Toluene, benzene and styrene are volatile organic compounds (VOCs) widely distributed in the environment. Tobacco smoke, traffic exposure and solvents used for paints, rubber and adhesives are known sources for these compounds. The aim of the present study was to investigate whether toluene, benzene and styrene can induce inflammatory reactions in lung cells and to characterise possible underlying mechanisms. A previous study gave evidence that expression of cyclooxygenase-2 (COX-2) is up-regulated following exposure to the aromatic VOC chloro-benzene.
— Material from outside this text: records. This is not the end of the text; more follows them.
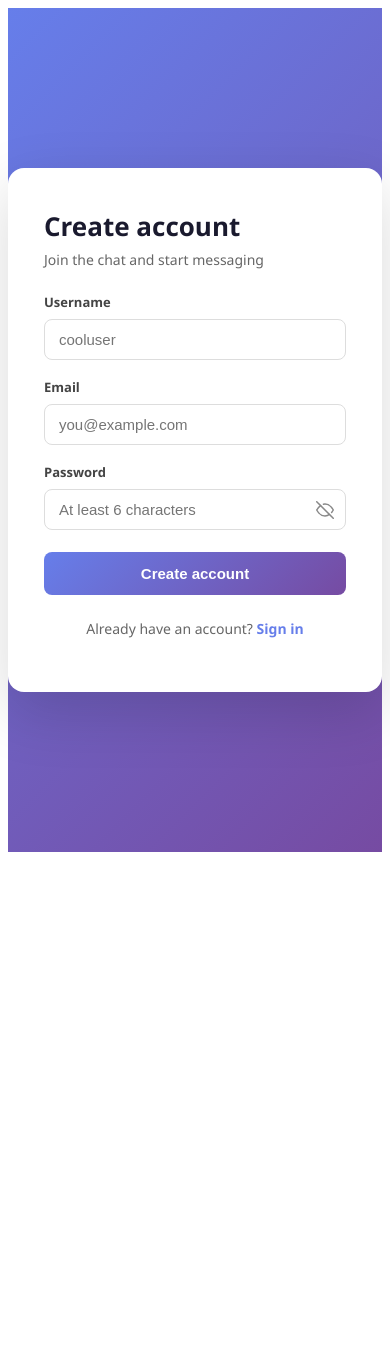
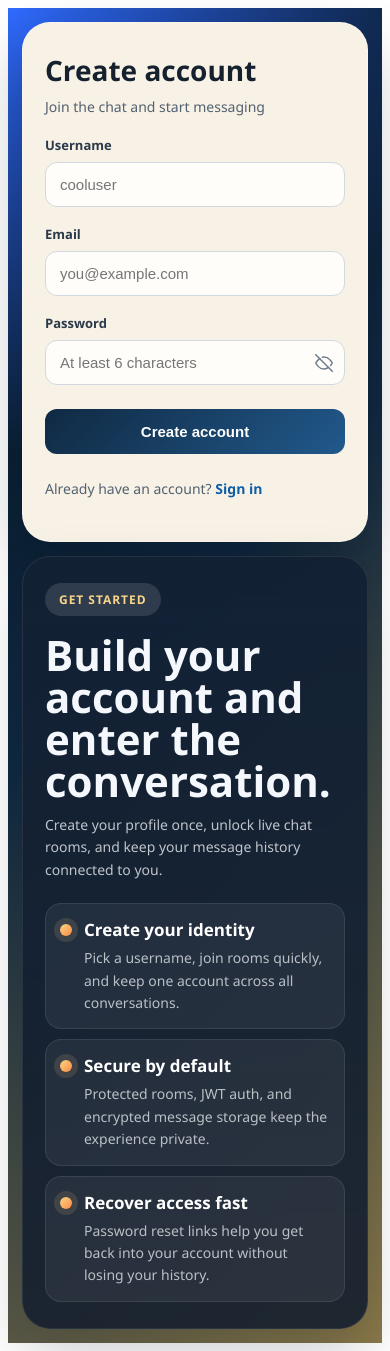
Before and after one commit to Pankaj231123/chat-app, a React (Vite) app in the folder frontend/: page /signup in a window 390 px wide. Before the commit the page ends 860 px from the top, so only its background shows below. Built offline with nearby package versions, Linux system fonts and the light colour scheme; no server answers.

Commit message:
enhance Signup component with responsive design and viewport handling

```diff
--- a/frontend/src/pages/Signup.jsx
+++ b/frontend/src/pages/Signup.jsx
@@ -1,4 +1,4 @@
-import { useState } from 'react'
+import { useEffect, useState } from 'react'
 import { Link, useNavigate } from 'react-router-dom'
 import { signup } from '../api/auth'
 
@@ -19,12 +19,39 @@ function EyeIcon({ open }) {
   )
 }
 
+const highlights = [
+  {
+    title: 'Create your identity',
+    description: 'Pick a username, join rooms quickly, and keep one account across all conversations.',
+  },
+  {
+    title: 'Secure by default',
+    description: 'Protected rooms, JWT auth, and encrypted message storage keep the experience private.',
+  },
+  {
+    title: 'Recover access fast',
+    description: 'Password reset links help you get back into your account without losing your history.',
+  },
+]
+
 export default function Signup() {
   const navigate = useNavigate()
   const [form, setForm] = useState({ username: '', email: '', password: '' })
   const [showPassword, setShowPassword] = useState(false)
   const [error, setError] = useState('')
   const [loading, setLoading] = useState(false)
+  const [viewportWidth, setViewportWidth] = useState(() => window.innerWidth)
+  const isCompact = viewportWidth < 960
+  const isMobile = viewportWidth < 640
+
+  useEffect(() => {
+    function handleResize() {
+      setViewportWidth(window.innerWidth)
+    }
+
+    window.addEventListener('resize', handleResize)
+    return () => window.removeEventListener('resize', handleResize)
+  }, [])
 
   function handleChange(e) {
     setForm(f => ({ ...f, [e.target.name]: e.target.value }))
@@ -51,10 +78,32 @@ export default function Signup() {
   }
 
   return (
-    <div style={styles.page}>
-      <div style={styles.card}>
-        <h1 style={styles.title}>Create account</h1>
-        <p style={styles.subtitle}>Join the chat and start messaging</p>
+    <div style={{ ...styles.page, ...(isMobile ? styles.pageMobile : null) }}>
+      <div
+        style={{
+          ...styles.shell,
+          ...(isCompact ? styles.shellCompact : null),
+          ...(isMobile ? styles.shellMobile : null),
+        }}
+      >
+        <section
+          style={{
+            ...styles.authPane,
+            ...(isCompact ? styles.authPaneCompact : null),
+          }}
+        >
+          <div
+            style={{
+              ...styles.authCard,
+              ...(isCompact ? styles.authCardCompact : null),
+              ...(isMobile ? styles.authCardMobile : null),
+            }}
+          >
+            <div style={styles.authInner}>
+              <h2 style={{ ...styles.title, ...(isMobile ? styles.titleMobile : null) }}>Create account</h2>
+              <p style={{ ...styles.subtitle, ...(isMobile ? styles.subtitleMobile : null) }}>
+                Join the chat and start messaging
+              </p>
 
               {error && <div style={styles.alert}>{error}</div>}
 
@@ -112,10 +161,61 @@ export default function Signup() {
                 </button>
               </form>
 
-        <p style={styles.footer}>
+              <p style={{ ...styles.footer, ...(isMobile ? styles.footerMobile : null) }}>
                 Already have an account?{' '}
                 <Link to="/login" style={styles.link}>Sign in</Link>
               </p>
+            </div>
+          </div>
+        </section>
+
+        <section
+          style={{
+            ...styles.infoPanel,
+            ...(isCompact ? styles.infoPanelCompact : null),
+            ...(isMobile ? styles.infoPanelMobile : null),
+          }}
+        >
+          <div style={{ ...styles.infoInner, ...(isMobile ? styles.infoInnerMobile : null) }}>
+            <div style={styles.badge}>Get Started</div>
+            <h1
+              style={{
+                ...styles.heroTitle,
+                ...(isCompact ? styles.heroTitleCompact : null),
+                ...(isMobile ? styles.heroTitleMobile : null),
+              }}
+            >
+              Build your account and enter the conversation.
+            </h1>
+            <p style={{ ...styles.heroText, ...(isMobile ? styles.heroTextMobile : null) }}>
+              Create your profile once, unlock live chat rooms, and keep your message history connected to you.
+            </p>
+
+            <div
+              style={{
+                ...styles.highlightList,
+                ...(isMobile ? styles.highlightListMobile : null),
+              }}
+            >
+              {highlights.map(item => (
+                <div
+                  key={item.title}
+                  style={{
+                    ...styles.highlightCard,
+                    ...(isCompact ? styles.highlightCardCompact : null),
+                    ...(isMobile ? styles.highlightCardMobile : null),
+                  }}
+                >
+                  <div style={styles.highlightDot} />
+                  <div>
+                    <h2 style={styles.highlightTitle}>{item.title}</h2>
+                    <p style={styles.highlightText}>{item.description}</p>
+                  </div>
+                </div>
+              ))}
+            </div>
+          </div>
+        </section>
       </div>
     </div>
   )
@@ -127,19 +227,181 @@ const styles = {
     display: 'flex',
     alignItems: 'center',
     justifyContent: 'center',
-    background: 'linear-gradient(135deg, #667eea 0%, #764ba2 100%)',
+    padding: '36px 24px',
+    background: 'radial-gradient(circle at top left, #2f6bff 0%, rgba(47,107,255,0) 32%), linear-gradient(135deg, #06131f 0%, #102942 45%, #e8b64f 140%)',
     fontFamily: "'Segoe UI', system-ui, sans-serif",
   },
-  card: {
-    background: '#fff',
+  pageMobile: {
+    alignItems: 'flex-start',
+    justifyContent: 'flex-start',
+    padding: '14px',
+  },
+  shell: {
+    width: '100%',
+    maxWidth: 1160,
+    display: 'grid',
+    gridTemplateColumns: 'minmax(380px, 460px) minmax(0, 1fr)',
+    gap: 26,
+    alignItems: 'stretch',
+  },
+  shellCompact: {
+    gridTemplateColumns: '1fr',
+    gap: 18,
+    maxWidth: 760,
+  },
+  shellMobile: {
+    gap: 14,
+  },
+  authPane: {
+    display: 'flex',
+    alignItems: 'stretch',
+    justifyContent: 'center',
+  },
+  authPaneCompact: {
+    order: 1,
+  },
+  authCard: {
+    width: '100%',
+    minHeight: 640,
+    background: '#f8f1e5',
+    borderRadius: 34,
+    border: '1px solid rgba(255,255,255,0.3)',
+    boxShadow: '0 26px 60px rgba(4, 13, 25, 0.28)',
+    padding: '44px 40px',
+    display: 'flex',
+    alignItems: 'center',
+  },
+  authCardCompact: {
+    maxWidth: '100%',
+    minHeight: 'unset',
+  },
+  authCardMobile: {
+    borderRadius: 28,
+    padding: '28px 22px',
+  },
+  authInner: {
+    width: '100%',
+    maxWidth: 360,
+    margin: '0 auto',
+  },
+  infoPanel: {
+    display: 'flex',
+    alignItems: 'center',
+    minHeight: 640,
+    padding: '42px 42px 42px 30px',
+    color: '#f4f7fb',
+    background: 'linear-gradient(180deg, rgba(18, 33, 52, 0.96), rgba(22, 32, 47, 0.92))',
+    border: '1px solid rgba(255,255,255,0.08)',
+    borderRadius: 34,
+    boxShadow: '0 26px 60px rgba(4, 13, 25, 0.2)',
+  },
+  infoPanelCompact: {
+    alignItems: 'flex-start',
+    minHeight: 'unset',
+    padding: '34px 28px',
+  },
+  infoPanelMobile: {
+    order: 2,
+    padding: '26px 22px',
+    borderRadius: 28,
+  },
+  infoInner: {
+    width: '100%',
+    maxWidth: 520,
+    margin: '0 auto',
+  },
+  infoInnerMobile: {
+    maxWidth: '100%',
+  },
+  badge: {
+    display: 'inline-flex',
+    alignItems: 'center',
+    padding: '8px 14px',
+    borderRadius: 999,
+    background: 'rgba(255,255,255,0.12)',
+    color: '#f8d588',
+    fontSize: 12,
+    fontWeight: 700,
+    letterSpacing: '0.08em',
+    textTransform: 'uppercase',
+  },
+  heroTitle: {
+    margin: '22px 0 18px',
+    fontSize: 'clamp(3rem, 4.6vw, 4.5rem)',
+    lineHeight: 0.98,
+    fontWeight: 800,
+    maxWidth: 480,
+  },
+  heroTitleCompact: {
+    maxWidth: '100%',
+    fontSize: 'clamp(2.4rem, 7vw, 3.5rem)',
+  },
+  heroTitleMobile: {
+    margin: '18px 0 12px',
+    fontSize: 42,
+    lineHeight: 1,
+  },
+  heroText: {
+    margin: 0,
+    maxWidth: 470,
+    fontSize: 16,
+    lineHeight: 1.75,
+    color: 'rgba(244,247,251,0.76)',
+  },
+  heroTextMobile: {
+    fontSize: 14,
+    lineHeight: 1.6,
+  },
+  highlightList: {
+    display: 'grid',
+    gap: 16,
+    marginTop: 34,
+  },
+  highlightListMobile: {
+    gap: 10,
+    marginTop: 22,
+  },
+  highlightCard: {
+    display: 'grid',
+    gridTemplateColumns: '12px 1fr',
+    gap: 14,
+    padding: '18px 20px',
+    borderRadius: 18,
+    background: 'rgba(255,255,255,0.06)',
+    border: '1px solid rgba(255,255,255,0.09)',
+  },
+  highlightCardCompact: {
+    padding: '16px 18px',
+  },
+  highlightCardMobile: {
+    gap: 12,
+    padding: '14px 14px',
     borderRadius: 16,
-    padding: '40px 36px',
-    width: '100%',
-    maxWidth: 400,
-    boxShadow: '0 20px 60px rgba(0,0,0,0.15)',
   },
-  title: { margin: 0, fontSize: 26, fontWeight: 700, color: '#1a1a2e' },
-  subtitle: { marginTop: 6, marginBottom: 24, color: '#666', fontSize: 14 },
+  highlightDot: {
+    width: 12,
+    height: 12,
+    borderRadius: '50%',
+    background: 'linear-gradient(135deg, #f8d588, #ff8c42)',
+    marginTop: 6,
+    boxShadow: '0 0 0 6px rgba(248,213,136,0.12)',
+  },
+  highlightTitle: {
+    margin: 0,
+    fontSize: 17,
+    fontWeight: 700,
+    color: '#ffffff',
+  },
+  highlightText: {
+    margin: '6px 0 0',
+    fontSize: 14,
+    lineHeight: 1.6,
+    color: 'rgba(244,247,251,0.72)',
+  },
+  title: { margin: 0, fontSize: 30, fontWeight: 800, color: '#15212f' },
+  titleMobile: { fontSize: 28 },
+  subtitle: { marginTop: 8, marginBottom: 24, color: '#526171', fontSize: 15 },
+  subtitleMobile: { marginBottom: 20, fontSize: 14 },
   alert: {
     background: '#fff0f0',
     border: '1px solid #ffcccc',
@@ -150,30 +412,34 @@ const styles = {
     fontSize: 14,
   },
   form: { display: 'flex', flexDirection: 'column', gap: 6 },
-  label: { fontSize: 13, fontWeight: 600, color: '#444', marginBottom: 2 },
+  label: { fontSize: 13, fontWeight: 700, color: '#2b3a4b', marginBottom: 2 },
   input: {
-    padding: '11px 14px',
-    borderRadius: 8,
-    border: '1.5px solid #ddd',
+    padding: '13px 14px',
+    borderRadius: 12,
+    border: '1.5px solid #d2d8df',
     fontSize: 15,
     outline: 'none',
     marginBottom: 12,
-    transition: 'border-color 0.2s',
+    transition: 'border-color 0.2s, box-shadow 0.2s',
+    background: '#fffdf9',
+    color: '#14202d',
   },
   btn: {
-    marginTop: 4,
-    padding: '13px',
-    background: 'linear-gradient(135deg, #667eea, #764ba2)',
+    marginTop: 6,
+    padding: '14px',
+    background: 'linear-gradient(135deg, #102942, #21598c)',
     color: '#fff',
     border: 'none',
-    borderRadius: 8,
+    borderRadius: 12,
     fontSize: 15,
-    fontWeight: 600,
+    fontWeight: 700,
     cursor: 'pointer',
     transition: 'opacity 0.2s',
+    width: '100%',
   },
-  footer: { marginTop: 24, textAlign: 'center', fontSize: 14, color: '#666' },
-  link: { color: '#667eea', textDecoration: 'none', fontWeight: 600 },
+  footer: { marginTop: 24, textAlign: 'center', fontSize: 14, color: '#526171' },
+  footerMobile: { textAlign: 'left', lineHeight: 1.5 },
+  link: { color: '#0d5ea8', textDecoration: 'none', fontWeight: 700 },
   passwordWrap: { position: 'relative', display: 'flex', alignItems: 'center', marginBottom: 12 },
   eyeBtn: {
     position: 'absolute',
@@ -181,7 +447,7 @@ const styles = {
     background: 'none',
     border: 'none',
     cursor: 'pointer',
-    color: '#888',
+    color: '#6c7b8a',
     padding: 0,
     display: 'flex',
     alignItems: 'center',
```
Lines whose indentation alone changed are shown as unchanged.
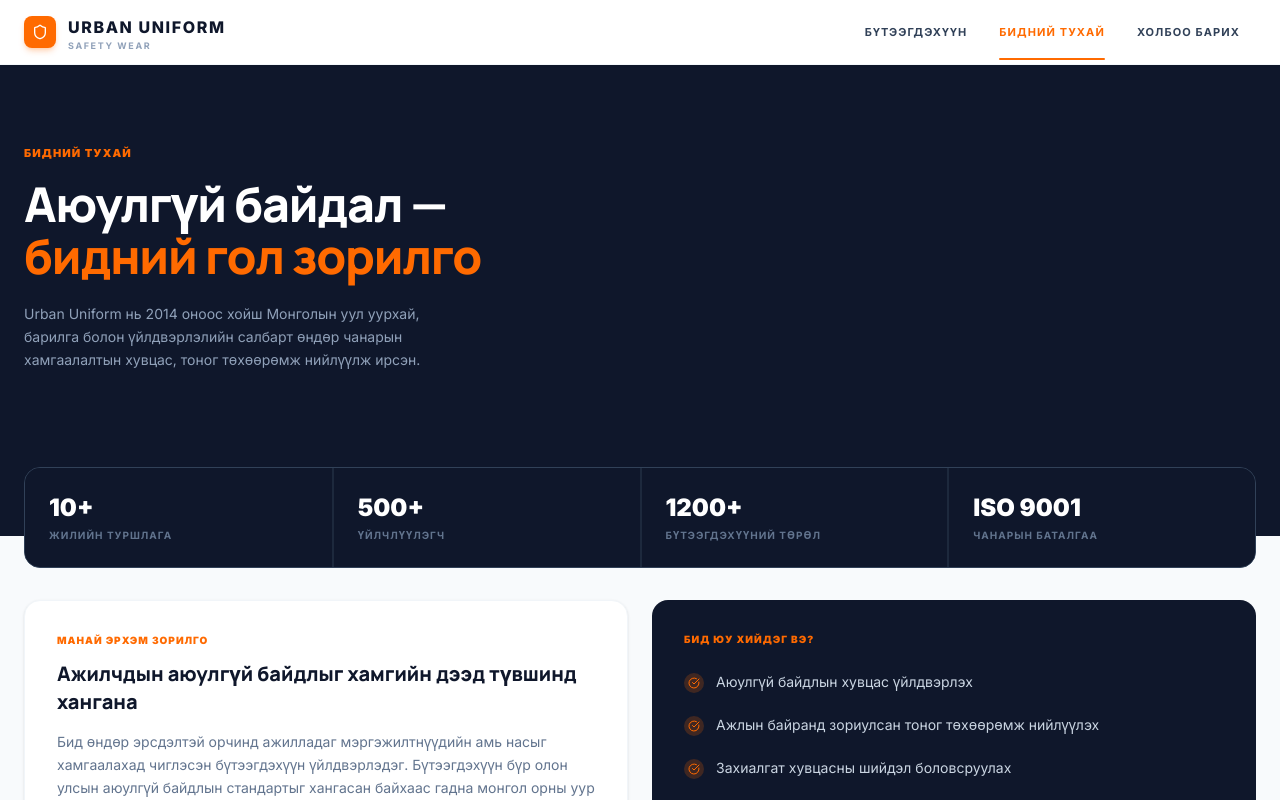
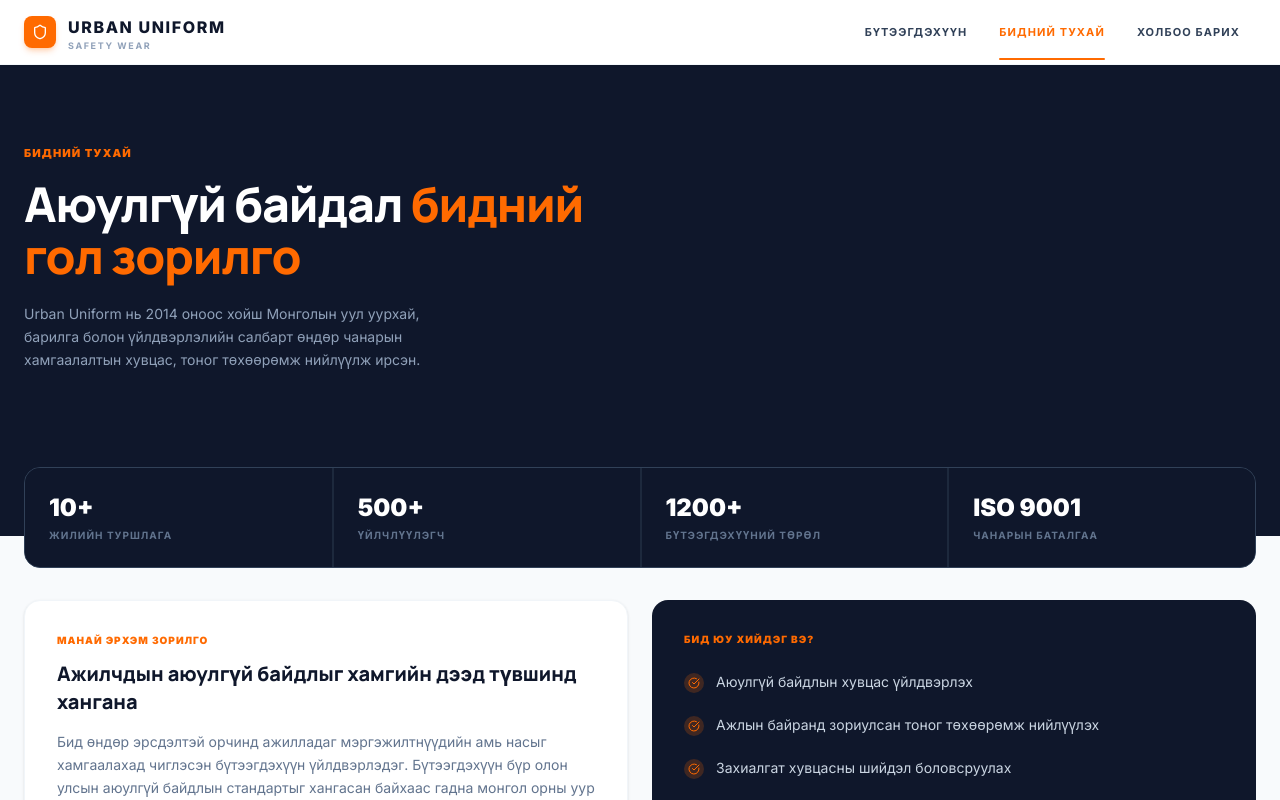
Before and after one commit to Arvinbuy7n/urban-web, a Next.js app: page /about in a window 1280 px wide. Shown: the top 800 px of the page. Built offline with nearby package versions, Linux system fonts and the light colour scheme; no server answers.

Commit message:
fix route

```diff
--- a/src/app/about/page.tsx
+++ b/src/app/about/page.tsx
@@ -1,10 +1,4 @@
-import {
-  Shield,
-  Award,
-  CheckCircle,
-  Zap,
-  HeartHandshake,
-} from "lucide-react";
+import { Shield, Award, CheckCircle, Zap, HeartHandshake } from "lucide-react";
 
 export const metadata = {
   title: "Бидний тухай — Urban Uniform",
@@ -69,7 +63,7 @@
             Бидний тухай
           </p>
           <h1 className="text-5xl font-black tracking-tight leading-[1.1] mb-5 max-w-xl">
-            Аюулгүй байдал —{" "}
+            Аюулгүй байдал{" "}
             <span className="text-primary">бидний гол зорилго</span>
           </h1>
           <p className="text-sm text-slate-400 max-w-md leading-relaxed mb-16">
@@ -87,7 +81,9 @@
                   i !== 0 ? "border-l border-slate-800" : ""
                 }`}
               >
-                <span className="text-2xl font-black text-white">{s.value}</span>
+                <span className="text-2xl font-black text-white">
+                  {s.value}
+                </span>
                 <span className="text-[10px] font-bold text-slate-500 uppercase tracking-widest">
                   {s.label}
                 </span>
@@ -115,8 +111,8 @@
             </p>
             <p className="text-sm text-slate-500 leading-relaxed">
               ISO 9001 баталгаатай манай үйлдвэрлэлийн процесс нь чанарын
-              хяналтыг бүх шатанд хэрэгжүүлж, үйлчлүүлэгч бүрт найдвартай
-              шийдэл санал болгодог.
+              хяналтыг бүх шатанд хэрэгжүүлж, үйлчлүүлэгч бүрт найдвартай шийдэл
+              санал болгодог.
             </p>
           </div>
 
@@ -171,7 +167,9 @@
                   </div>
                 </div>
                 <div className="h-px bg-slate-100 mb-5" />
-                <h3 className="text-sm font-black text-slate-900 mb-2">{title}</h3>
+                <h3 className="text-sm font-black text-slate-900 mb-2">
+                  {title}
+                </h3>
                 <p className="text-xs text-slate-500 leading-relaxed flex-1">
                   {description}
                 </p>
--- a/src/components/common/MobileNav.tsx
+++ b/src/components/common/MobileNav.tsx
@@ -11,7 +11,7 @@
 
 const navLinks = [
   { label: "Бүтээгдэхүүн", href: "/categories" },
-  { label: "Бидний тухай", href: "#" },
+  { label: "Бидний тухай", href: "/about" },
   { label: "Холбоо барих", href: "/contact" },
 ];
 
```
Here, the authors investigated the effects of the aromatics toluene, benzene and styrene on human lung cells, with emphasis on COX-2, the rate-limiting enzyme of the prostaglandin pathway. In addition, the authors studied the potential role of oxidative stress and p38 MAPK activation in the toluene/benzene/styrene-dependent COX-2 induction. Following exposure to the aromatic compounds, the expression level of COX-2 increased markedly. In addition, prostaglandin E2 (PGE2) and prostaglandin F2R (PGF2R), major products of the COX enzyme, were found to be up-regulated in response to toluene, benzene or styrene exposure. Furthermore, an activation of p38 MAPK resulting from aromatic VOC exposure was observed. Treatment of the cells with a specific p38 inhibitor (SB203580) or the antioxidant N-acetyl-cysteine (NAC) was able to prevent the toluene/benzene/styrene-dependent COX-2 activation, and subsequent increased PGE2 and PGF2R secretion. These results suggest that toluene, benzene and styrene induce production and secretion of PGE2 and PGF2R in lung epithelial cells via p38 MAPK and COX-2 activation in a reduction-oxidation sensitive manner.
Authors: Moegel, Iljana; Baumann, Sven; Boehme, Alexander; Kohajda, Tibor; von Bergen, Martin; Simon, Jan-Christoph; Lehmann, Irina Full Source: Toxicology [online computer file] 2011, 289(1), 28-37 (Eng) ;